In not allowing Haggard to testify about the FEC meeting, the judge upheld the prosecution’s objection that what she would be reporting was hearsay.
But jurors were in the courtroom Monday when Haggard testified that she had filed a final report in April 2012 and that the FEC had not asked for any amendments since the indictment nor had the commission concluded that there had been any excessive contributions.
Harrison Hickman, a pollster and policy adviser who has worked on about 400 campaigns over the past several decades, took the stand after Haggard and relayed conversations he had with Baron about the payments the billionaire had provided to Hunter and to Andrew and Cheri Young, key witnesses for the prosecution. Andrew Young had originally claimed to be the father of Hunter’s baby, and the Youngs and Hunter had moved around the nation trying to avoid the media.

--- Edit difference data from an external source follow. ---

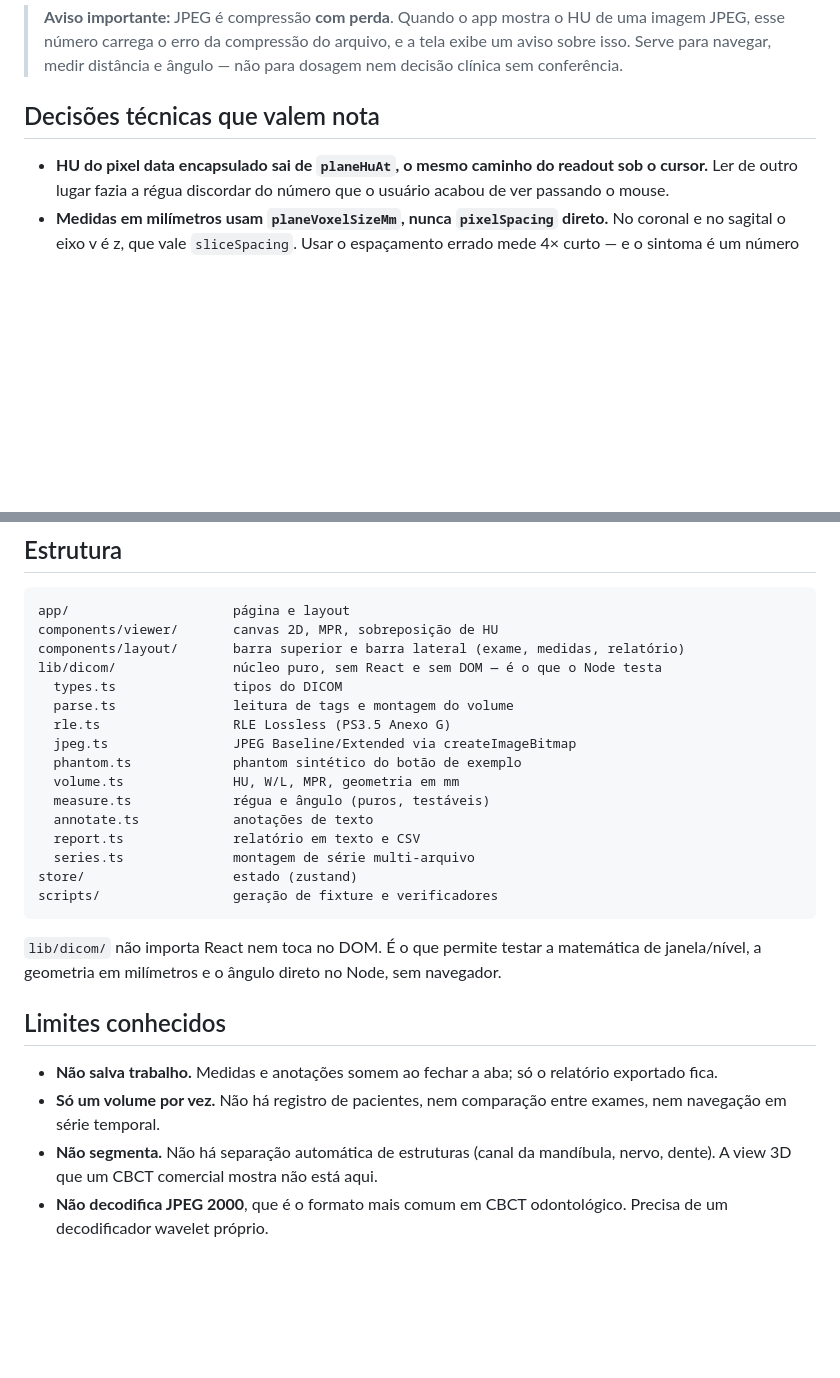
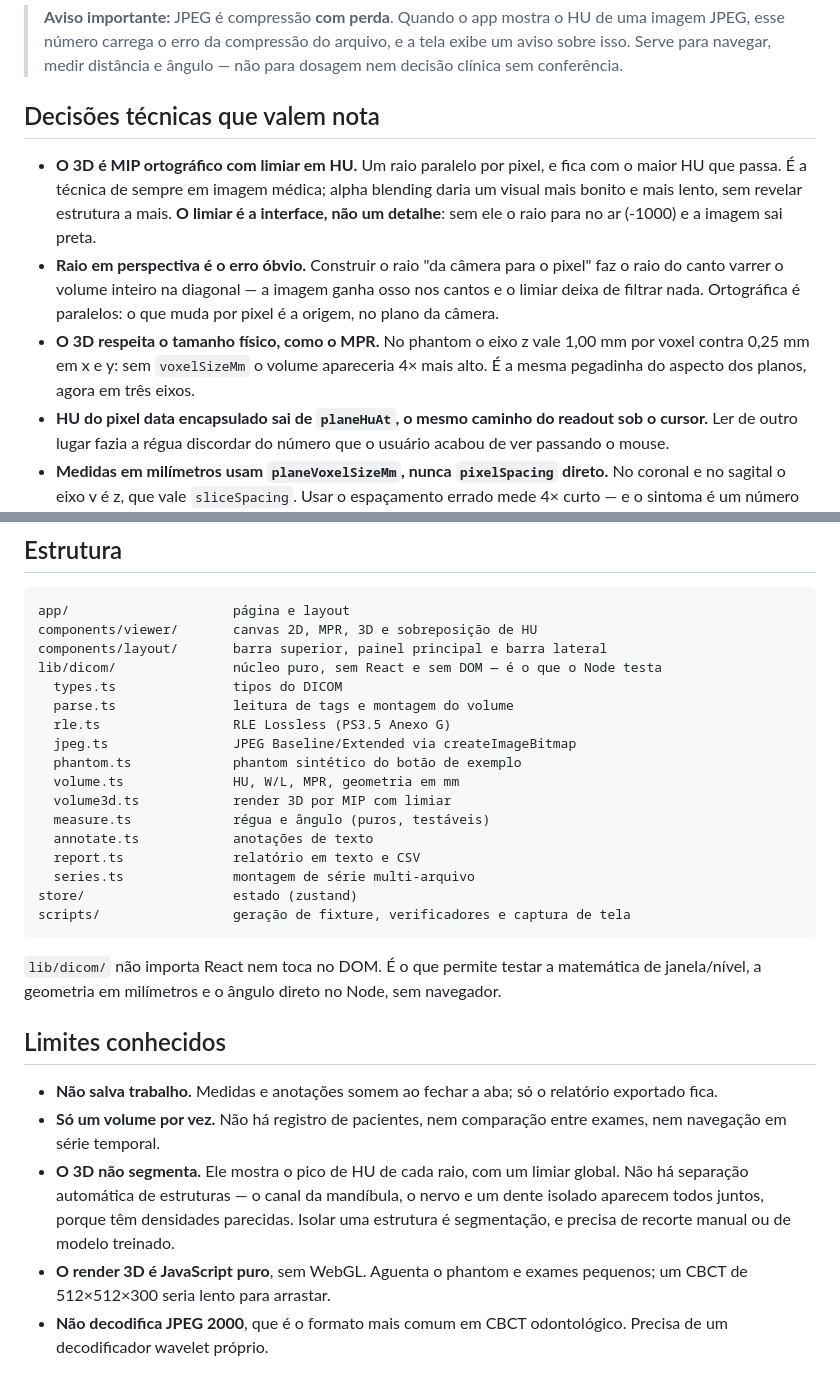
Before and after one commit to gaberaldo-svg/odontovision, a Markdown page: README.md, 2 parts joined by grey strips. Rendered like a GitHub page; blank space fills up the shorter version.

````diff
--- a/README.md
+++ b/README.md
@@ -56,6 +62,19 @@ e o app recusa **nomeando a precisão**, em vez de dizer apenas "comprimido".
 
 ## Decisões técnicas que valem nota
 
+- **O 3D é MIP ortográfico com limiar em HU.** Um raio paralelo por pixel, e
+  fica com o maior HU que passa. É a técnica de sempre em imagem médica; alpha
+  blending daria um visual mais bonito e mais lento, sem revelar estrutura a
+  mais. **O limiar é a interface, não um detalhe**: sem ele o raio para no ar
+  (-1000) e a imagem sai preta.
+- **Raio em perspectiva é o erro óbvio.** Construir o raio "da câmera para o
+  pixel" faz o raio do canto varrer o volume inteiro na diagonal — a imagem
+  ganha osso nos cantos e o limiar deixa de filtrar nada. Ortográfica é
+  paralelos: o que muda por pixel é a origem, no plano da câmera.
+- **O 3D respeita o tamanho físico, como o MPR.** No phantom o eixo z vale
+  1,00 mm por voxel contra 0,25 mm em x e y: sem `voxelSizeMm` o volume
+  apareceria 4× mais alto. É a mesma pegadinha do aspecto dos planos, agora em
+  três eixos.
 - **HU do pixel data encapsulado sai de `planeHuAt`, o mesmo caminho do readout
   sob o cursor.** Ler de outro lugar fazia a régua discordar do número que o
   usuário acabou de ver passando o mouse.
@@ -100,8 +119,8 @@ deslocada a partir do primeiro `0x00`, com os primeiros pixels ainda certos).
 
 ```
 app/                     página e layout
-components/viewer/       canvas 2D, MPR, sobreposição de HU
-components/layout/       barra superior e barra lateral (exame, medidas, relatório)
+components/viewer/       canvas 2D, MPR, 3D e sobreposição de HU
+components/layout/       barra superior, painel principal e barra lateral
 lib/dicom/               núcleo puro, sem React e sem DOM — é o que o Node testa
   types.ts               tipos do DICOM
   parse.ts               leitura de tags e montagem do volume
@@ -109,12 +128,13 @@ lib/dicom/               núcleo puro, sem React e sem DOM — é o que o Node t
   jpeg.ts                JPEG Baseline/Extended via createImageBitmap
   phantom.ts             phantom sintético do botão de exemplo
   volume.ts              HU, W/L, MPR, geometria em mm
+  volume3d.ts            render 3D por MIP com limiar
   measure.ts             régua e ângulo (puros, testáveis)
   annotate.ts            anotações de texto
   report.ts              relatório em texto e CSV
   series.ts              montagem de série multi-arquivo
 store/                   estado (zustand)
-scripts/                 geração de fixture e verificadores
+scripts/                 geração de fixture, verificadores e captura de tela
 ```
 
 `lib/dicom/` não importa React nem toca no DOM. É o que permite testar a
@@ -127,8 +147,13 @@ sem navegador.
   relatório exportado fica.
 - **Só um volume por vez.** Não há registro de pacientes, nem comparação entre
   exames, nem navegação em série temporal.
-- **Não segmenta.** Não há separação automática de estruturas (canal da
-  mandíbula, nervo, dente). A view 3D que um CBCT comercial mostra não está aqui.
+- **O 3D não segmenta.** Ele mostra o pico de HU de cada raio, com um limiar
+  global. Não há separação automática de estruturas — o canal da mandíbula, o
+  nervo e um dente isolado aparecem todos juntos, porque têm densidades
+  parecidas. Isolar uma estrutura é segmentação, e precisa de recorte manual ou
+  de modelo treinado.
+- **O render 3D é JavaScript puro**, sem WebGL. Aguenta o phantom e exames
+  pequenos; um CBCT de 512×512×300 seria lento para arrastar.
 - **Não decodifica JPEG 2000**, que é o formato mais comum em CBCT
   odontológico. Precisa de um decodificador wavelet próprio.
 
````
Also changed, not shown: other parts of README.md (+8 -2 lines), AGENTS.md (+19 -4 lines), docs/preview-3d.png (added), docs/preview.png, 6 other files.
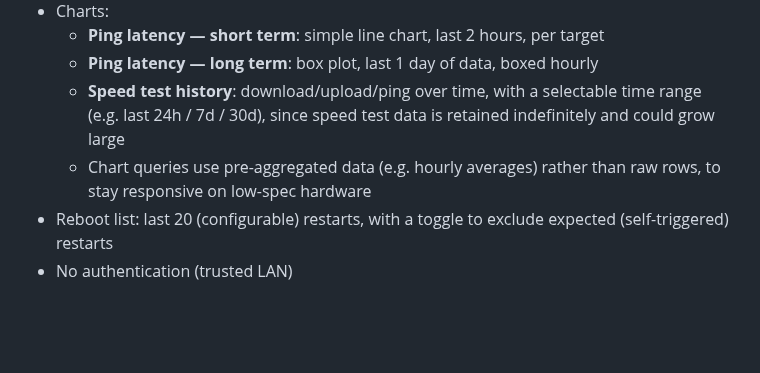
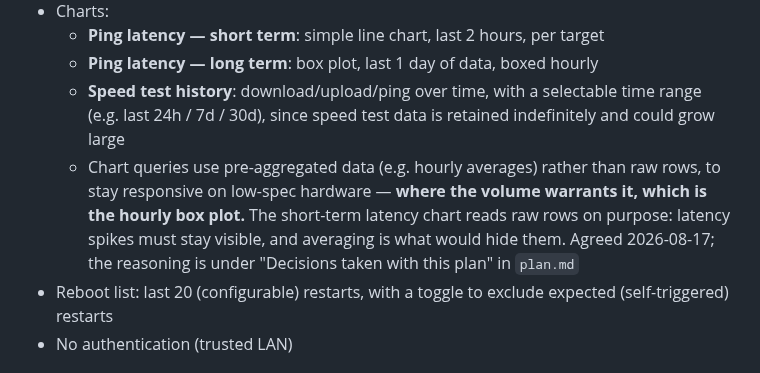
Before and after one commit to alexshepherd99/bbmon, a Markdown page: docs/phase-1/requirements.md, the part around the change. Rendered like a GitHub page; blank space fills up the shorter version.

```diff
--- a/docs/phase-1/requirements.md
+++ b/docs/phase-1/requirements.md
@@ -109,7 +109,7 @@ A shared Python package (e.g. `bbmon/`) holds common code: config loader, DB acc
   - **Ping latency — short term**: simple line chart, last 2 hours, per target
   - **Ping latency — long term**: box plot, last 1 day of data, boxed hourly
   - **Speed test history**: download/upload/ping over time, with a selectable time range (e.g. last 24h / 7d / 30d), since speed test data is retained indefinitely and could grow large
-  - Chart queries use pre-aggregated data (e.g. hourly averages) rather than raw rows, to stay responsive on low-spec hardware
+  - Chart queries use pre-aggregated data (e.g. hourly averages) rather than raw rows, to stay responsive on low-spec hardware — **where the volume warrants it, which is the hourly box plot.** The short-term latency chart reads raw rows on purpose: latency spikes must stay visible, and averaging is what would hide them. Agreed 2026-08-17; the reasoning is under "Decisions taken with this plan" in `plan.md`
 - Reboot list: last 20 (configurable) restarts, with a toggle to exclude expected (self-triggered) restarts
 - No authentication (trusted LAN)
 
```
Also changed, not shown: docs/phase-1/log.md (+10 -0 lines), docs/phase-1/plan.md (+6 -2 lines).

Fred Baron’s support
Baron, a gregarious trial lawyer from Texas who was known for having an optimistic outlook on life and for being generous with the wealth he had accumulated, was dying of cancer in the fall of 2008.
Hickman testified that he talked with Baron, the campaign’s finance chairman, on numerous occasions during his last months and weeks. Baron discussed the support he had been providing to the Youngs and Hunter.
“He did it personally,” Hickman said. “These were people whose lives were being destructed by the paparazzi.”
Baron, according to testimony, not only paid for private planes, hotel rooms, resorts and rent in pricey homes, he also paid money to one foundation tied to Edwards to continue the salary of Andrew Young through the November election. Baron also wired $300,000 to the builder of the Youngs’ $1.5 million Orange County home in 2008, after Edwards had suspended his campaign.
Baron told Hickman that gift taxes had been paid.
“He told me it was his idea, he wasn’t talking to John about that,” Hickman added.